But if PI is revived, will President Marcos – a believer in reliable surveys as far as we can tell – go along with it, considering that overwhelming 88 percent opposition to Charter change? That number is about as high as the consistent results of polling on Filipino sentiments against China on West Philippine Sea issues.

BBM had previously said (at least according to Senator Migz) that he wanted the Senate to take the lead on Cha-cha. But it looks like senators are enervated by the scorching Philippine summer, like those poor public school students and teachers, and would rather wait for the cooler months to get down to the complicated task of amending the Constitution.

Alongside the survey on Cha-cha is a commissioned one, conducted by Pulse Asia, which must also be bad news for the House and its leadership: Sen. Raffy Tulfo and Vice President Sara Duterte are statistically tied (with a difference of one percent) for the 2028 presidential race.

In the commissioned survey on 2028 “presidentiables” taken in April last year by the other reputable pollster, Social Weather Stations, VP Sara topped the list at 28 percent – a wide margin from Tulfo’s 11 percent. The margin could be wider if the three percent of the VP’s father former president Rodrigo Duterte (at fourth place) would be added to her rating.

Former VP Leni Robredo came in third at six percent. She also placed third in Pulse Asia’s poll taken last month.
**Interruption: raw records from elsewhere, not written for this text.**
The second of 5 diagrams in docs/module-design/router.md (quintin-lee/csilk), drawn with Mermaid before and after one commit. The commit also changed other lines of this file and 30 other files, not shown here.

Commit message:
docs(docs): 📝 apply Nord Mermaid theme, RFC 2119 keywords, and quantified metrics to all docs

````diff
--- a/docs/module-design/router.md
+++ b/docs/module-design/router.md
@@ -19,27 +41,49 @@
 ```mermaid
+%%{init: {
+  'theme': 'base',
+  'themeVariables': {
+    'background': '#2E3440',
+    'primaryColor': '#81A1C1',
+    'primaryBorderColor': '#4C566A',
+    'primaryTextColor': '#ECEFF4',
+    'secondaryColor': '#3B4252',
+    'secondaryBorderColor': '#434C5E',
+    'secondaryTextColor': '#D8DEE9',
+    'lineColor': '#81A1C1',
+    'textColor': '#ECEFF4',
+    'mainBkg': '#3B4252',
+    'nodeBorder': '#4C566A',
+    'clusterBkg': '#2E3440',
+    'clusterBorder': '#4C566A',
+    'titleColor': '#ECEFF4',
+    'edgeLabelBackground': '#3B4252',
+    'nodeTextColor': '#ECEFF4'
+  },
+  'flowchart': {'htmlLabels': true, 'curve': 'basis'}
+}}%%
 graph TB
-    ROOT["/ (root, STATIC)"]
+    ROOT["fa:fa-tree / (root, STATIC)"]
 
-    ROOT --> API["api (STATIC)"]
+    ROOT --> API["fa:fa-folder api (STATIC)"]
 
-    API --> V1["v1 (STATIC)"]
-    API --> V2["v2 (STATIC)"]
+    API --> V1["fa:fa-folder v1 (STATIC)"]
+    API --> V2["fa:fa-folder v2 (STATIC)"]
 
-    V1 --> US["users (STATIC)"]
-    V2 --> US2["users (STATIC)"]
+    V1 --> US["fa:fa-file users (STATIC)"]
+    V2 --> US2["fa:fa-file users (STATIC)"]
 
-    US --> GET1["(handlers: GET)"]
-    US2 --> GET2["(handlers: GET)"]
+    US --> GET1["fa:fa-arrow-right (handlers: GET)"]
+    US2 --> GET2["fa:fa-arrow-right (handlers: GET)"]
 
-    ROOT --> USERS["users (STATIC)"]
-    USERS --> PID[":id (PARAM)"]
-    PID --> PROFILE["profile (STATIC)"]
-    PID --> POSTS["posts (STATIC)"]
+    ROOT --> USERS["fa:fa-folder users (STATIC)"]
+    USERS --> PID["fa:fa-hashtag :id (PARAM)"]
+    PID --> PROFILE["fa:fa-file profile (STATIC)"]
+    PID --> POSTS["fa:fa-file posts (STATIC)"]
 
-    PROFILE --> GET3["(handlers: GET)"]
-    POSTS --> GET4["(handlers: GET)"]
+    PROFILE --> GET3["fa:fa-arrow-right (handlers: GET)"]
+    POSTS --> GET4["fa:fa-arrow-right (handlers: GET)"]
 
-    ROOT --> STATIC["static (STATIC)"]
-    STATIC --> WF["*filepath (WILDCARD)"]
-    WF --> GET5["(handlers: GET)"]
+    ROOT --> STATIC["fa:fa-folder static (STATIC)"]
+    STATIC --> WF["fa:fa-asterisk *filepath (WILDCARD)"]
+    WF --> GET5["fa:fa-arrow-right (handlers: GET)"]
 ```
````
This latest survey was conducted amid what VP Sara described as an organized smear campaign against her.

Also noteworthy is that in both surveys, VP Sara’s ally Sen. Imee Marcos was among the respondents’ picks – fourth in Pulse Asia and seventh in SWS. Meanwhile, the VP’s nemesis, Speaker Martin Romualdez, was not among the choices in SWS. In Pulse Asia, he merited mention, but with a preference rating of less than one percent.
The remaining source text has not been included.